=== Data provided ===

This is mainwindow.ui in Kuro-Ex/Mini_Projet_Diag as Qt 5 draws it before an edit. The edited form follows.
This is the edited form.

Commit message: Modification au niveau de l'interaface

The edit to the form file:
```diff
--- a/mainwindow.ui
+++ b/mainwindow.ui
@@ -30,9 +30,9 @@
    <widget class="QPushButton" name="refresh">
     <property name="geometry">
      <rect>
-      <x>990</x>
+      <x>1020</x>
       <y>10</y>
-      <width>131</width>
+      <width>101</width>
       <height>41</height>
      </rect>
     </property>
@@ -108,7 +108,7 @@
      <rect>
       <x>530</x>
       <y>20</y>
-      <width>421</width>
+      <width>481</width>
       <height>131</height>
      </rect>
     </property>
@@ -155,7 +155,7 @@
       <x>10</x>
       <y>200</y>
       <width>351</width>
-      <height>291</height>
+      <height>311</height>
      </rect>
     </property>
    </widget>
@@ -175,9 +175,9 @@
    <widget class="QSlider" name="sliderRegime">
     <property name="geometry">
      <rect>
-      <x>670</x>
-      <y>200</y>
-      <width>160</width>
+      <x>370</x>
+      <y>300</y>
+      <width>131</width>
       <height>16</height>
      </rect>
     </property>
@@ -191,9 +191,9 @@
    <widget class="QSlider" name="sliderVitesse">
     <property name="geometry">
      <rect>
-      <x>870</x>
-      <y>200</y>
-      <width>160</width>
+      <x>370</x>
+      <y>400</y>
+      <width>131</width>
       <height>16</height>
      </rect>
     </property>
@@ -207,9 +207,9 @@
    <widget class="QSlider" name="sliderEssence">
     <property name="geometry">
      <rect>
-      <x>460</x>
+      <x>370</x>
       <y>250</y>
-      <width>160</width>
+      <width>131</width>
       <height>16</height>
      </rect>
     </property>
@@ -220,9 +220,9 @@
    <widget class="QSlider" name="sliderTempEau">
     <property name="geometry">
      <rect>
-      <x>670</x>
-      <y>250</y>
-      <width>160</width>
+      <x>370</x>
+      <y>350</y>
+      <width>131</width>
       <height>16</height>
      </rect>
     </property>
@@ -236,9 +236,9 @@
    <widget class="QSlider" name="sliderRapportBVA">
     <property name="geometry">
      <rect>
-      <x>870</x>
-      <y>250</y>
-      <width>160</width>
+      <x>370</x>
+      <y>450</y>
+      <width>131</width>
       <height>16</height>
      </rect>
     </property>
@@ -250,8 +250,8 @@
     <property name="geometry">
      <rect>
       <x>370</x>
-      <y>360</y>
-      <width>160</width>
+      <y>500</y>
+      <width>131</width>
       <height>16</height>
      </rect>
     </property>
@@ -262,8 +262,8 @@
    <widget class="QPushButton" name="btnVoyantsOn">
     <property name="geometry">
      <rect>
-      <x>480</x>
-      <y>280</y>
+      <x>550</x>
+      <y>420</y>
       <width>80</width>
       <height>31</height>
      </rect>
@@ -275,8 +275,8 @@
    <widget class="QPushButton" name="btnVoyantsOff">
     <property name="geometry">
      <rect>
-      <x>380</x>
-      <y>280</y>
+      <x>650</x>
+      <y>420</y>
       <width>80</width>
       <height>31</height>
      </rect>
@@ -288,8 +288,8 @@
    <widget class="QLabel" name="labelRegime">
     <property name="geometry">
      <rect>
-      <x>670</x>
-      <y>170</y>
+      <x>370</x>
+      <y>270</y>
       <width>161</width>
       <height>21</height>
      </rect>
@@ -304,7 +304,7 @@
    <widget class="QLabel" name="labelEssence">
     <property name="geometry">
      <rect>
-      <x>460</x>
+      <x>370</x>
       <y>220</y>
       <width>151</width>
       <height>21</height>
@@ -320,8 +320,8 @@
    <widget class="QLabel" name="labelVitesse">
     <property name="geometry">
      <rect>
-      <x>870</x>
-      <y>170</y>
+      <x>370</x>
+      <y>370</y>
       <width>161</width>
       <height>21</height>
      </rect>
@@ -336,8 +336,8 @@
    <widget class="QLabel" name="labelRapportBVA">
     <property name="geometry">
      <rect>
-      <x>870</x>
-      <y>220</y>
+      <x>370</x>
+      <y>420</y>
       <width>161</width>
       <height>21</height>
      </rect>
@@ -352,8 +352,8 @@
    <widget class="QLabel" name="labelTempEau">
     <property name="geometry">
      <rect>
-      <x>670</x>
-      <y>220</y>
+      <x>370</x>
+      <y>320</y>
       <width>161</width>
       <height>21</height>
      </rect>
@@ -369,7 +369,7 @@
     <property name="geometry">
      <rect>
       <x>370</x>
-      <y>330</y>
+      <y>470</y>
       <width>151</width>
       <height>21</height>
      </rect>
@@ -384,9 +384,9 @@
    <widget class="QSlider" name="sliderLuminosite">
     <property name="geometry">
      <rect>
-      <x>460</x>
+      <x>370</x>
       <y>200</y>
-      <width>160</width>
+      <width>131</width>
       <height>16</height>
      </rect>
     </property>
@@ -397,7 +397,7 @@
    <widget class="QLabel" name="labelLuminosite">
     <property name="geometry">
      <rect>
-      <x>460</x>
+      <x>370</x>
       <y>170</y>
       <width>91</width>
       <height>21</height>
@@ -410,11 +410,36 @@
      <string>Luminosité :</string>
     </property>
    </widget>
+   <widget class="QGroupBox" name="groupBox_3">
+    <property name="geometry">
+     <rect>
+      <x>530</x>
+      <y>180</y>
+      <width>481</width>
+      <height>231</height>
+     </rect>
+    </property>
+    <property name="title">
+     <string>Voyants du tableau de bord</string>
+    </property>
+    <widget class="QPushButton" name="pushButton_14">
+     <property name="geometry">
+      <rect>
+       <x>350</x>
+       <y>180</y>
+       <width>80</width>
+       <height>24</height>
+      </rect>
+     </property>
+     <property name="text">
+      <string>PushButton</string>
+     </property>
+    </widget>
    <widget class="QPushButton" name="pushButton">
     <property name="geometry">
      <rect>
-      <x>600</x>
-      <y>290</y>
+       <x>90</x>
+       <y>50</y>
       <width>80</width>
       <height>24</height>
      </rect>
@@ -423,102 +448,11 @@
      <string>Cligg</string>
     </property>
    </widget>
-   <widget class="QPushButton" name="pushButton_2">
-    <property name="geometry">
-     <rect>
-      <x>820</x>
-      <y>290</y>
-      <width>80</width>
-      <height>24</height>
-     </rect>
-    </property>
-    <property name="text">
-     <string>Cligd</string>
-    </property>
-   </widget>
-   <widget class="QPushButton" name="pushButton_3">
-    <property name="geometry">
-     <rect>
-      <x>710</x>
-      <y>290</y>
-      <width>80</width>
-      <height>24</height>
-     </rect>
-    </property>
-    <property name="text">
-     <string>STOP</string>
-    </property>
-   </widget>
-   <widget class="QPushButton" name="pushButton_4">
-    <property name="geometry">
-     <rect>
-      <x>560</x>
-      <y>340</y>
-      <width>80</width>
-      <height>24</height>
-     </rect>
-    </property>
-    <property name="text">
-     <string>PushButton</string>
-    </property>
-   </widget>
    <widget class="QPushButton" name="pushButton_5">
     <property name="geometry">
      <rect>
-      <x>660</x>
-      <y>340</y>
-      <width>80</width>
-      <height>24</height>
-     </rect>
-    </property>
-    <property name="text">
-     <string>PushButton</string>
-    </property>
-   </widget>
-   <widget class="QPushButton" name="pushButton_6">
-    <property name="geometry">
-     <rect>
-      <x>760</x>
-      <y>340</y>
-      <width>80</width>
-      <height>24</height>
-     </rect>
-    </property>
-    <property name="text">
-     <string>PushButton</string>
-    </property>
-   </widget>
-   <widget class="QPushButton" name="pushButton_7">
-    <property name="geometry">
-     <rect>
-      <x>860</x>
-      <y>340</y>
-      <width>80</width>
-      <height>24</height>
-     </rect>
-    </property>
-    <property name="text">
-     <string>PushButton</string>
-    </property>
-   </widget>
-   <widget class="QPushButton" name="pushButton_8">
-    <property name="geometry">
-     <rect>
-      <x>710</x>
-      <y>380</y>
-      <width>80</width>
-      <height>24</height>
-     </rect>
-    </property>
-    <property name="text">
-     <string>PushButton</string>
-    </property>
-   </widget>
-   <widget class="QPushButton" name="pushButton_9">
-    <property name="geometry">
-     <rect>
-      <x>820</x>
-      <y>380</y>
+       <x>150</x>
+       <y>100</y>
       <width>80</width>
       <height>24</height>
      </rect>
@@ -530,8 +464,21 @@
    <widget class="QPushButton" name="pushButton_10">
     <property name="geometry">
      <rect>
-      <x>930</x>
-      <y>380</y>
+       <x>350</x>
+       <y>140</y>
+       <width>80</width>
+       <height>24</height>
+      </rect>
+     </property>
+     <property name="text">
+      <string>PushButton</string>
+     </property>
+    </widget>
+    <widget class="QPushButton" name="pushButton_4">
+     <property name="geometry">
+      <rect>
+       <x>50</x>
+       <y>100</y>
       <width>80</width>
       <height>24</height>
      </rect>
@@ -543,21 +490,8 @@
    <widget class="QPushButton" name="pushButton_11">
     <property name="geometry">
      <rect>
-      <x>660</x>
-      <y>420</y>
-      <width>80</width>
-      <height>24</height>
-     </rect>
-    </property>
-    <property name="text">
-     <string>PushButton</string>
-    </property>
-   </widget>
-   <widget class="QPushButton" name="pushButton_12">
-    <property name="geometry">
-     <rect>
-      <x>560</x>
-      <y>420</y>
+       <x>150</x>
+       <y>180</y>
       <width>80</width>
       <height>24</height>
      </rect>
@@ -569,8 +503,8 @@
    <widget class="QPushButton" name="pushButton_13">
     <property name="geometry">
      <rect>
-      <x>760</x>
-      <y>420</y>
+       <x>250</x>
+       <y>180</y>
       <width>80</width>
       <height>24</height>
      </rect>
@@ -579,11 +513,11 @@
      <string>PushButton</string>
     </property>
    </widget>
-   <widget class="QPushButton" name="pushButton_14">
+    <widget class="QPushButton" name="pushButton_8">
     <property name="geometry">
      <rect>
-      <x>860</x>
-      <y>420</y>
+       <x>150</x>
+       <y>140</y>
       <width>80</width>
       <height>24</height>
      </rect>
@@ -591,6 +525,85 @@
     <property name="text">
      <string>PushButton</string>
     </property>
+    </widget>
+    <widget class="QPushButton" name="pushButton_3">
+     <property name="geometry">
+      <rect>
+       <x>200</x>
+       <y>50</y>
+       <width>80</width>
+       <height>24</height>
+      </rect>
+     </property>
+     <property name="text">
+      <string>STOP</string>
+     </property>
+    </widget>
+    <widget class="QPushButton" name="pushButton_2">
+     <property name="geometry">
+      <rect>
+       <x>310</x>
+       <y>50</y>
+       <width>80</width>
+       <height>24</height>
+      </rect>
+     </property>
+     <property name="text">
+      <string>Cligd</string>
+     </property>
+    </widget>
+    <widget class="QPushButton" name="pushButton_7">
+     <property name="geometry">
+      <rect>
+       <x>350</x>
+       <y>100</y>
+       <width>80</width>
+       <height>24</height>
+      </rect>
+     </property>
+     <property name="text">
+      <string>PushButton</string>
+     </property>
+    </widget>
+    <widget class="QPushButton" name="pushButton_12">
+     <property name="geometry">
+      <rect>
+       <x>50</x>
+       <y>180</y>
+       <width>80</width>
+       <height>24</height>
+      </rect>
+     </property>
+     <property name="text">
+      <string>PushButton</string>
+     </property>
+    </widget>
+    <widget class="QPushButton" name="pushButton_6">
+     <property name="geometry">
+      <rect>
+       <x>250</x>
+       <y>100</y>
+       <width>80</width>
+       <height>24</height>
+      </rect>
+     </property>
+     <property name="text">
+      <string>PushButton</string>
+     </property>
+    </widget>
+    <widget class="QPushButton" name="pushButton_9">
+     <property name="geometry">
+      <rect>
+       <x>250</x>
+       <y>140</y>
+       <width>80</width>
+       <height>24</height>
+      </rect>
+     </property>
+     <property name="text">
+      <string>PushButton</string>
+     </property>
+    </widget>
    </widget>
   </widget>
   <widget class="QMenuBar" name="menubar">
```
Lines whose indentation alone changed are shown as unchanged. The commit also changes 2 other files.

===

Activity
Look through the entries above. Copy out every line holding the word "QSlider".

Output of the exercise
    <widget class="QSlider" name="sliderRegime">
    <widget class="QSlider" name="sliderVitesse">
    <widget class="QSlider" name="sliderEssence">
    <widget class="QSlider" name="sliderTempEau">
    <widget class="QSlider" name="sliderRapportBVA">
    <widget class="QSlider" name="sliderLuminosite">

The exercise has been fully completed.